[Records from a collection]
···
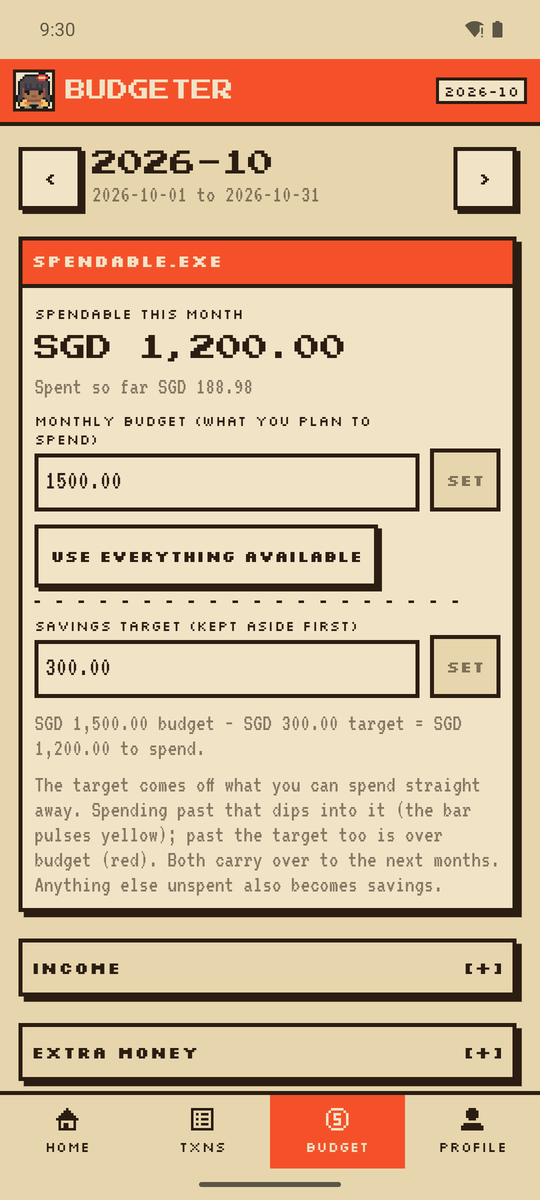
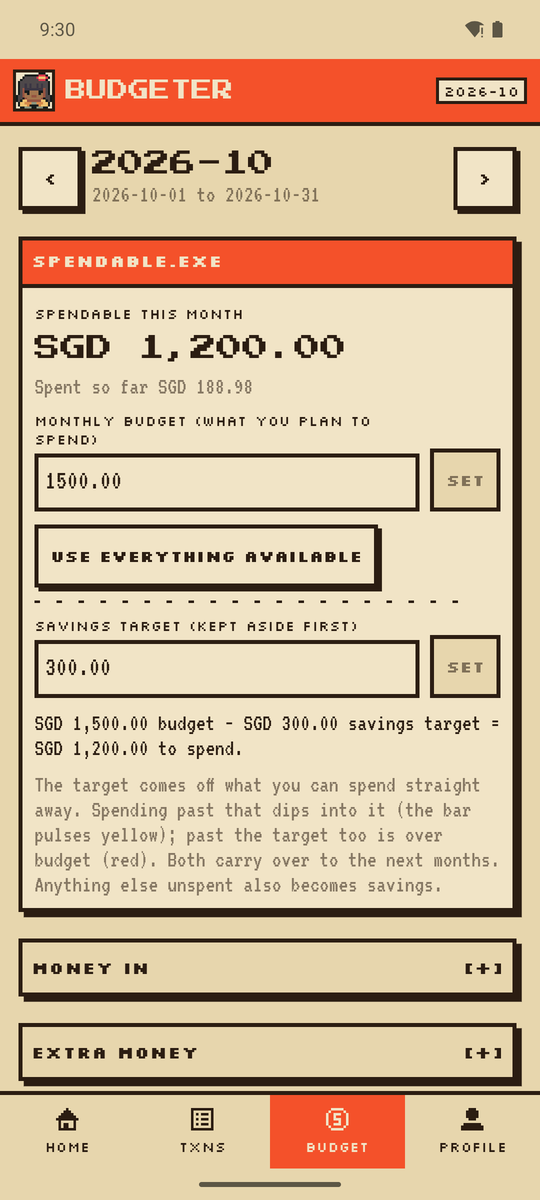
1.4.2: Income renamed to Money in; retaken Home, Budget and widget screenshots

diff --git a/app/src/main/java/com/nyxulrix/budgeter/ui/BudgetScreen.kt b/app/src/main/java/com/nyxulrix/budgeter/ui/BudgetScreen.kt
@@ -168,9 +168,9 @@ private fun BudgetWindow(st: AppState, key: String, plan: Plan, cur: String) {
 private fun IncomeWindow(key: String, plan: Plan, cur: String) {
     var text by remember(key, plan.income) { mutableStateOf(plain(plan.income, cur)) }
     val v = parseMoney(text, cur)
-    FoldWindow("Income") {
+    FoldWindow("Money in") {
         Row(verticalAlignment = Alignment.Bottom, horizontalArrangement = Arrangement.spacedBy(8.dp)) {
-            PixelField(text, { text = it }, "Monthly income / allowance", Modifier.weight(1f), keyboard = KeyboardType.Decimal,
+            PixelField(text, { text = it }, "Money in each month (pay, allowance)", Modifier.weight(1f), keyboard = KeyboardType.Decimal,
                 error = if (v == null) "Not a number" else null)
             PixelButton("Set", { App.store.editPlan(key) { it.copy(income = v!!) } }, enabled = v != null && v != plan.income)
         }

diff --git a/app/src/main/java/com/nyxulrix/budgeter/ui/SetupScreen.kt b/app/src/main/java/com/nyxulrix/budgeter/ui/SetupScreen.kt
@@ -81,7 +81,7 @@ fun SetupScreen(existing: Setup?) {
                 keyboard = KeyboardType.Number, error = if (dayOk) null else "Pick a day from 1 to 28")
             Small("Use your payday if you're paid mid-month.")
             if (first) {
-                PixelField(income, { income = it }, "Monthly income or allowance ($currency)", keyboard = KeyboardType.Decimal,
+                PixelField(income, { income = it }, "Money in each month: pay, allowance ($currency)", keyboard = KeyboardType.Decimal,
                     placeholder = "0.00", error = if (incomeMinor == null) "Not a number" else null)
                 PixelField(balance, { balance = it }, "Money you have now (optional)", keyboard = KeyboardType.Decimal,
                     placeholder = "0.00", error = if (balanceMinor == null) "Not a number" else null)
···
Whenever a line of the data above holds the word "String", it counts once; report the total number of such lines and nothing more.

Written response: 2